I was let go yesterday after 27 years. My company had terminated us 7 months ago during the takeover and the new owner rehired us for the same jobs on the same day. Now I am fired with 2 weeks notice and no severance. What are my rights?

closed as off-topic by gnat, Erik, user34587, BgrWorker, Retired Codger Nov 16 '18 at 15:55

This question appears to be off-topic. The users who voted to close gave this specific reason:

  • "Questions seeking advice on company-specific regulations, agreements, or policies should be directed to your manager or HR department. Questions that address only a specific company or position are of limited use to future visitors. Questions seeking legal advice should be directed to legal professionals. For more information, click here." – gnat, Erik, Community, BgrWorker, Retired Codger
If this question can be reworded to fit the rules in the help center, please edit the question.

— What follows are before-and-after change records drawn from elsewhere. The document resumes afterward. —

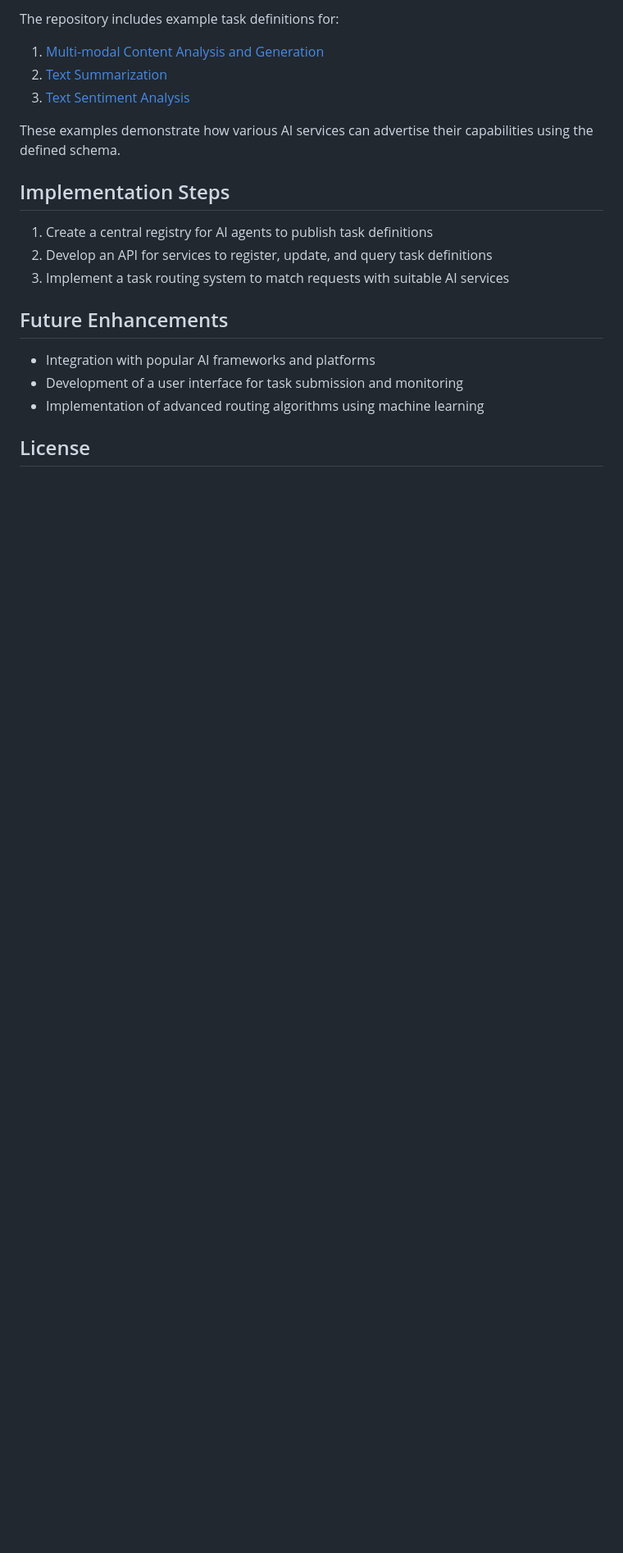
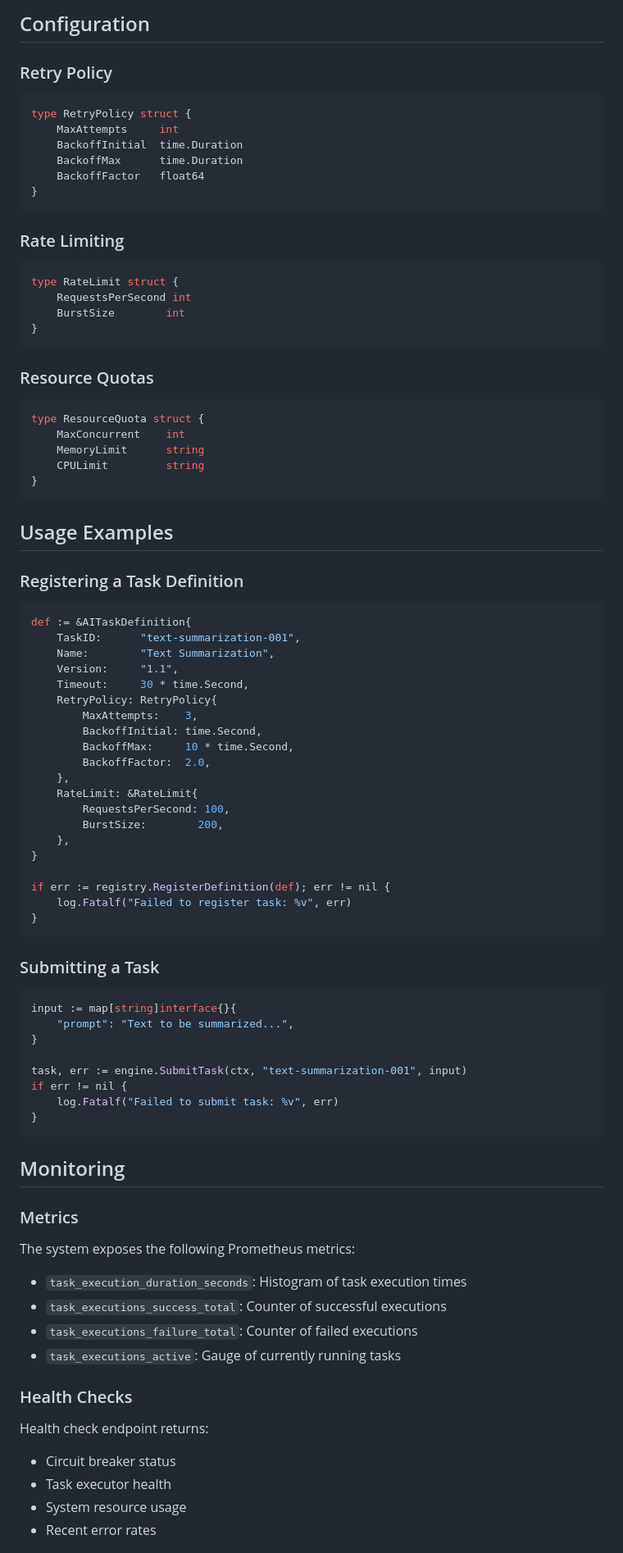
Before and after one commit to MuhammadYossry/a8s-agents-go, a Markdown page: README.md, the part around the change printed below. Shown: that part at 82% size. Rendered like a GitHub page; blank space fills up the shorter version.

````diff
--- a/README.md
+++ b/README.md
@@ -95,24 +113,84 @@ The system uses a comprehensive schema for defining AI tasks. Here's a simplifie
 
-The repository includes example task definitions for:
+## Configuration
 
-1. [Multi-modal Content Analysis and Generation](examples/tasks/multi_modal_content_analysis.json)
-2. [Text Summarization](examples/tasks/text_summarization.json)
-3. [Text Sentiment Analysis](examples/tasks/sentiment_analysis.json)
+### Retry Policy
+```go
+type RetryPolicy struct {
+    MaxAttempts     int
+    BackoffInitial  time.Duration
+    BackoffMax      time.Duration
+    BackoffFactor   float64
+}
+```
 
-These examples demonstrate how various AI services can advertise their capabilities using the defined schema.
+### Rate Limiting
+```go
+type RateLimit struct {
+    RequestsPerSecond int
+    BurstSize        int
+}
+```
 
-## Implementation Steps
+### Resource Quotas
+```go
+type ResourceQuota struct {
+    MaxConcurrent    int
+    MemoryLimit      string
+    CPULimit         string
+}
+```
 
-1. Create a central registry for AI agents to publish task definitions
-2. Develop an API for services to register, update, and query task definitions
-3. Implement a task routing system to match requests with suitable AI services
+## Usage Examples
 
-## Future Enhancements
+### Registering a Task Definition
+```go
+def := &AITaskDefinition{
+    TaskID:      "text-summarization-001",
+    Name:        "Text Summarization",
+    Version:     "1.1",
+    Timeout:     30 * time.Second,
+    RetryPolicy: RetryPolicy{
+        MaxAttempts:    3,
+        BackoffInitial: time.Second,
+        BackoffMax:     10 * time.Second,
+        BackoffFactor:  2.0,
+    },
+    RateLimit: &RateLimit{
+        RequestsPerSecond: 100,
+        BurstSize:        200,
+    },
+}
 
-- Integration with popular AI frameworks and platforms
-- Development of a user interface for task submission and monitoring
-- Implementation of advanced routing algorithms using machine learning
+if err := registry.RegisterDefinition(def); err != nil {
+    log.Fatalf("Failed to register task: %v", err)
+}
+```
 
+### Submitting a Task
+```go
+input := map[string]interface{}{
+    "prompt": "Text to be summarized...",
+}
 
-## License
+task, err := engine.SubmitTask(ctx, "text-summarization-001", input)
+if err != nil {
+    log.Fatalf("Failed to submit task: %v", err)
+}
+```
 
+## Monitoring
+
+### Metrics
+The system exposes the following Prometheus metrics:
+- `task_execution_duration_seconds`: Histogram of task execution times
+- `task_executions_success_total`: Counter of successful executions
+- `task_executions_failure_total`: Counter of failed executions
+- `task_executions_active`: Gauge of currently running tasks
+
+### Health Checks
+Health check endpoint returns:
+- Circuit breaker status
+- Task executor health
+- System resource usage
+- Recent error rates
+
````
Also changed, not shown: other parts of README.md (+152 -79 lines).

  • 8
    that highly depends on your location an contract. We can't answer this as is. Please edit and supply more details. "What are my rights" will probably end up getting this question closed. – SaggingRufus Nov 16 '18 at 14:53
  • without the nation, state or region, and locality, we cannot answer this. – Retired Codger Nov 16 '18 at 15:52
2

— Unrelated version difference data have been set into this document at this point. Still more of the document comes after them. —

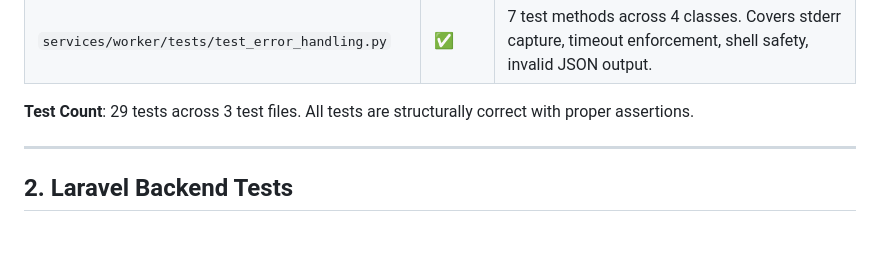
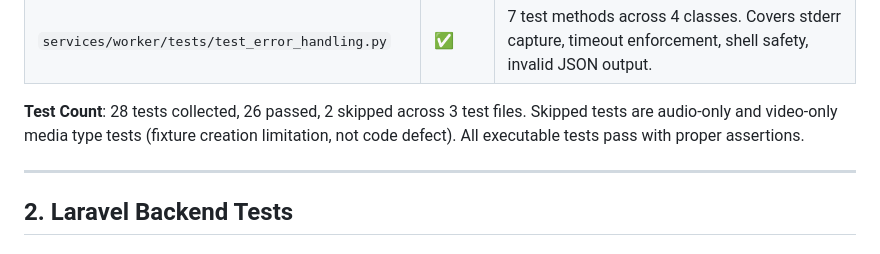
Before and after one commit to CarlosEGoulart/AiClip, a Markdown page: specs/047-media-probing-worker/evidence.md, the part around the change. Rendered like a GitHub page.

Commit message:
docs(evidence): record actual CI worker test count
28 collected, 26 passed, 2 skipped (audio-only/video-only fixtures).
Supersedes original 29-test estimate. All executable tests pass.

Refs #47

```diff
--- a/specs/047-media-probing-worker/evidence.md
+++ b/specs/047-media-probing-worker/evidence.md
@@ -84,7 +84,7 @@ All Python worker code was reviewed in detail:
 | `services/worker/tests/test_cli.py` | ✅ | 11 test methods across 4 classes. Covers valid/invalid contracts, exit codes, output format. |
 | `services/worker/tests/test_error_handling.py` | ✅ | 7 test methods across 4 classes. Covers stderr capture, timeout enforcement, shell safety, invalid JSON output. |
 
-**Test Count**: 29 tests across 3 test files. All tests are structurally correct with proper assertions.
+**Test Count**: 28 tests collected, 26 passed, 2 skipped across 3 test files. Skipped tests are audio-only and video-only media type tests (fixture creation limitation, not code defect). All executable tests pass with proper assertions.
 
 ---
 
```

You need to talk to a lawyer ASAP. Your rights and what sort of compensation you are owed will vary depending on your location, industry, and all sorts of other factors. Only a lawyer with knowledge in such areas will be able to help you get what you're owed.

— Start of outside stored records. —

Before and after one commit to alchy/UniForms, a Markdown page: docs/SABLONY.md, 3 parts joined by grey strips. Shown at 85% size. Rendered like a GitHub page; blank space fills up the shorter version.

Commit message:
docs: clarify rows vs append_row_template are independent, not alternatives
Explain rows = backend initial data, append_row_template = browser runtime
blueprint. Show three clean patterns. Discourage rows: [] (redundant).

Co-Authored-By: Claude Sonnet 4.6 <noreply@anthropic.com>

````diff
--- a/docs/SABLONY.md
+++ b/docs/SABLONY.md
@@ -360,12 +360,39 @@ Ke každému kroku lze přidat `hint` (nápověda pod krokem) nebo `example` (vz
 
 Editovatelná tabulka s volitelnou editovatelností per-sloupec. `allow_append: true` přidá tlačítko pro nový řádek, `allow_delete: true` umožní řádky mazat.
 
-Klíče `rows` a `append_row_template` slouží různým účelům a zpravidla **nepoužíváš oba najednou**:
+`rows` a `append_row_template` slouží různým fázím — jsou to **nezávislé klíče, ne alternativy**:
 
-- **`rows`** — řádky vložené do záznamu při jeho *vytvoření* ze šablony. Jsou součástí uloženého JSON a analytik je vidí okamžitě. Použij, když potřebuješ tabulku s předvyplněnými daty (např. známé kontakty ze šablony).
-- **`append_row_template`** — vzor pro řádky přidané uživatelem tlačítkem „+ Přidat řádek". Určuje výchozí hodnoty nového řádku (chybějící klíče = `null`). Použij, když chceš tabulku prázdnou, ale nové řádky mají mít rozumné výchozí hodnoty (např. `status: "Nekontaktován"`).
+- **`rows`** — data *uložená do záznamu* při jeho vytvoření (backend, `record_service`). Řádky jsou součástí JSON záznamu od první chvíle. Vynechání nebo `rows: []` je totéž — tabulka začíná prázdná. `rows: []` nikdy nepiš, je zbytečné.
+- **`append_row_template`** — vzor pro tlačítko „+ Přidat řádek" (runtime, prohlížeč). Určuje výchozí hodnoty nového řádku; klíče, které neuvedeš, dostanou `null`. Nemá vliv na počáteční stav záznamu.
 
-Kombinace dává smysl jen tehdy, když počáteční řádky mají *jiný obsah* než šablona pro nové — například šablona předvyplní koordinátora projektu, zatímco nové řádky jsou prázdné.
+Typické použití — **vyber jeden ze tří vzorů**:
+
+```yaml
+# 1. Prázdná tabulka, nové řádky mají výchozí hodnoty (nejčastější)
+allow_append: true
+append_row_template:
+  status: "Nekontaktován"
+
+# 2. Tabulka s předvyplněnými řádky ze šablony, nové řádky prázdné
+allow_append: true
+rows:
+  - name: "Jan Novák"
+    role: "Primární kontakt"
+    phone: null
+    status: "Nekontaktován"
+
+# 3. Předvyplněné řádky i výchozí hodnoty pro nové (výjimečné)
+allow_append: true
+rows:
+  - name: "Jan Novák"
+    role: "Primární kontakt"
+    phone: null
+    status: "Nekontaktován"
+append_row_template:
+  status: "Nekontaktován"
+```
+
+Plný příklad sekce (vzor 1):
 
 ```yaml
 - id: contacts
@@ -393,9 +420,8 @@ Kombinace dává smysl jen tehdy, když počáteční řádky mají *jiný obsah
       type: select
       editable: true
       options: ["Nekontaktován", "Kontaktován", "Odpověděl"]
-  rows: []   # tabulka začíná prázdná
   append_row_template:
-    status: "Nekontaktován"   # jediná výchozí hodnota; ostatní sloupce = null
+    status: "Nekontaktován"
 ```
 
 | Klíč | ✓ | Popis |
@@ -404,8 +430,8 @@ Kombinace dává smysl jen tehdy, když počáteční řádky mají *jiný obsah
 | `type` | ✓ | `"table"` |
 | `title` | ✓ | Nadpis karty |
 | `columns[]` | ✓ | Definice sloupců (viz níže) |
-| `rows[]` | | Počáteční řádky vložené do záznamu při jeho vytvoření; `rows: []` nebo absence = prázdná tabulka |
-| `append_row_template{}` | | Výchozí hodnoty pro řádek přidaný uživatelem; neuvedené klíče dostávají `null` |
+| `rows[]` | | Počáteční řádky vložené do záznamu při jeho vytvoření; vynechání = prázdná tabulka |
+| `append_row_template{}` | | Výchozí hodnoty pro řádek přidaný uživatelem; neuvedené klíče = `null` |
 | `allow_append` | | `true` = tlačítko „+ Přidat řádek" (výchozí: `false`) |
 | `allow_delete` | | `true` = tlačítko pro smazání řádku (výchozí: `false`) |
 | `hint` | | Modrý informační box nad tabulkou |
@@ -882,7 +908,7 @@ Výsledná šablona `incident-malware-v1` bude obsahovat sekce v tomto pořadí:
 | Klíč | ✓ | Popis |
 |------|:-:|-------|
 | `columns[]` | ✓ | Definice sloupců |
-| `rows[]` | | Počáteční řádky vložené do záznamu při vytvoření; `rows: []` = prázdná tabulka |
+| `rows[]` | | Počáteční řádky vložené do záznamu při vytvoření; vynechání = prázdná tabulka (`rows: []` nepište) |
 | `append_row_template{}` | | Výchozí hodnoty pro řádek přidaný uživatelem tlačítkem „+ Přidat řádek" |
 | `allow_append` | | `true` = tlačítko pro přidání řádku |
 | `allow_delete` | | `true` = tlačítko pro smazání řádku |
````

  • 1
    unless they were on probation when they got hired to the new company. Then they probably aren't owed anything because they were let go on probation to what is on paper a new job. – SaggingRufus Nov 16 '18 at 14:56
  • 2
    @Cubemaster my point without all the details, we can't even say if it worth contacting a lawyer. They don't give advice for free. OP had that option from the start, but they chose to come here first. Blindly recommending a lawyer doesn't help in this case. Once we actually have details, then it may be appropriate to suggest a lawyer. – SaggingRufus Nov 16 '18 at 15:05
  • 3
    Definitely talk to a lawyer. But probably your problem comes when you were terminated by the old company. You should have got serverance then, and you should have talked to a lawyer then. This sort of thing is exactly why the company wanted to pull the 'fire and rehire' trick. – DJClayworth Nov 16 '18 at 15:13
  • 2
    If the OP is in the USA and in a right to work state, a consultation with a lawyer is a waste of time. – Retired Codger Nov 16 '18 at 15:52
  • 2
    @DavidThornley no, only 27 states are right to work states. so location, even within the US, matters. – Retired Codger Nov 16 '18 at 16:10

Not the answer you're looking for? Browse other questions tagged or ask your own question.